No changes for Yellen, but move could influence other Fed positions
Janet Yellen's bid to succeed Ben Bernanke as chairman of the Federal Reserve Board remains secure in the wake of the rule change, after advancing through the Senate Banking Committee with a 14-8 bipartisan vote earlier on Thursday. Though she is likely to continue to face some Republican opposition on her monetary policy views, she was expected to gain the needed 60 votes before the Democrats went nuclear, and thus is even more likely to be confirmed if all she needs is 51.
"Yellen's confirmation is as close to a sure thing as you can get in Washington," said Seiberg.
But Reid's move does raise questions about several more Fed governor positions that could be opening up soon. The White House will need to replace Yellen, who currently services as vice chairman, if she is confirmed as chairman, along with Sarah Bloom Raskin, who is likely to be confirmed as deputy Treasury secretary.

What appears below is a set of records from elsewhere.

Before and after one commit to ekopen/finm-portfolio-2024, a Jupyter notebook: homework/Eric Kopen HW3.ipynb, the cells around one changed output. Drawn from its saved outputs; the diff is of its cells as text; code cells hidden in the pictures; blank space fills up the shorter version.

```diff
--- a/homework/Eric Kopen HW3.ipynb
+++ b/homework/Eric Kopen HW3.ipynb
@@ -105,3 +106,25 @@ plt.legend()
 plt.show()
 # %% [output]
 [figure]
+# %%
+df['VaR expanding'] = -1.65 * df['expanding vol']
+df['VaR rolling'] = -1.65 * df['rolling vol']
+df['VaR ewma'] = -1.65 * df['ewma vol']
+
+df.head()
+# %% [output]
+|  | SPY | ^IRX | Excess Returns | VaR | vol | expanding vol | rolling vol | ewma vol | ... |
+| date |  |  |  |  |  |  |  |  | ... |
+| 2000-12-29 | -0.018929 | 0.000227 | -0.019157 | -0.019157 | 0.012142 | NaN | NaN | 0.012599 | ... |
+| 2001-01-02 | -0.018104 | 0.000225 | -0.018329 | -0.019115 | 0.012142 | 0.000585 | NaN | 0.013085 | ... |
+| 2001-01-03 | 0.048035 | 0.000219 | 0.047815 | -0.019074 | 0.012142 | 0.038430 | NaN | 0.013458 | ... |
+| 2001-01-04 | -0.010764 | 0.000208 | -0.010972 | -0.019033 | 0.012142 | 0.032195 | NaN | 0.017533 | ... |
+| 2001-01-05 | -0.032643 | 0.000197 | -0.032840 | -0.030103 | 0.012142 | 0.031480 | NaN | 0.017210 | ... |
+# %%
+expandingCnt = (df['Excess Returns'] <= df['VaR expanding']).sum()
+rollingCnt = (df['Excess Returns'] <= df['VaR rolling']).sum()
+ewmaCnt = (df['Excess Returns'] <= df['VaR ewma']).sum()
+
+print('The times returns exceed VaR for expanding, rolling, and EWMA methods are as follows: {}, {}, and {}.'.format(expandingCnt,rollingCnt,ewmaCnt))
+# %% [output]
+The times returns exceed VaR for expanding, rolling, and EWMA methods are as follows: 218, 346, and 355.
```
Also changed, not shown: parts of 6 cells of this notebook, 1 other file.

Jerome Powell's term is also up at the end of January.
"You'll probably see more liberal nominees," said Mills, noting that could impact monetary policy, but also bank supervision, because the Fed board will need to sign off on Dodd-Frank rules related to capital requirements and the oversight of systemically important institutions.
Obama's nominees could take a "slightly more aggressive stance" on regulations impacting the big banks, he added.
Broader implications for GSE reform, Senate comity
It's too early to determine how big of an impact Reid's coup will have on Democrat-Republican relationships long term including how difficult it will be to govern going forward.
"The $64,000 question is whether Senate Republicans will take the bait, because what the majority leader has done is turn the focus from Obamacare's troubles to a procedural battle on Capitol Hill," said Seiberg. "So if Republicans shut the government down again and threaten default and bring the workings of Congress to a halt that probably plays to the benefit of the Democrats."
He added that at first blush, the GOP has been "enormously measured" in its response, suggesting they might not wage all-out war on their Democratic colleagues, which could even help issues like housing finance reform to move along more successfully.
"You could even make the argument that housing finance reform is more possible, because Republicans want to demonstrate that they aren't going to shut things down over this fight," said Seiberg.
Mills added that reform of the government-sponsored enterprises could also gain momentum when Watt is installed at the FHFA by those interested in keeping the efforts started under DeMarco going.
"To extent that the political center is behind Corker-Warner, even if you didn't do anything legislatively, administratively that was already happening under DeMarco," he said. "Now that Watt will be in charge, the real question is, how much of DeMarco's strategic goals continues? If you wanted to see through what DeMarco was doing, you have a real incentive to push for compromise."
More broadly speaking, however, the decision to go nuclear is likely to have some fallout. The rule change does not eliminate how much of lawmakers' limited time is required for nominees to go through the confirmation process, between the process of invoking cloture and the mandatory period for debate. To the extent the GOP is no longer inclined to let less controversial nominees pass via unanimous consent, lawmakers may need to devote considerably more time to the confirmation process at large.
"It allows Democrats to get nominees confirmed who were blocked by Republicans, but it also means that dozens of more easily confirmable lower profile nominees could now be held up if Republicans refuse to provide unanimous consent," said a former senior Senate aide. "There's just not enough time to vote individually on all the nominees the Senate considers."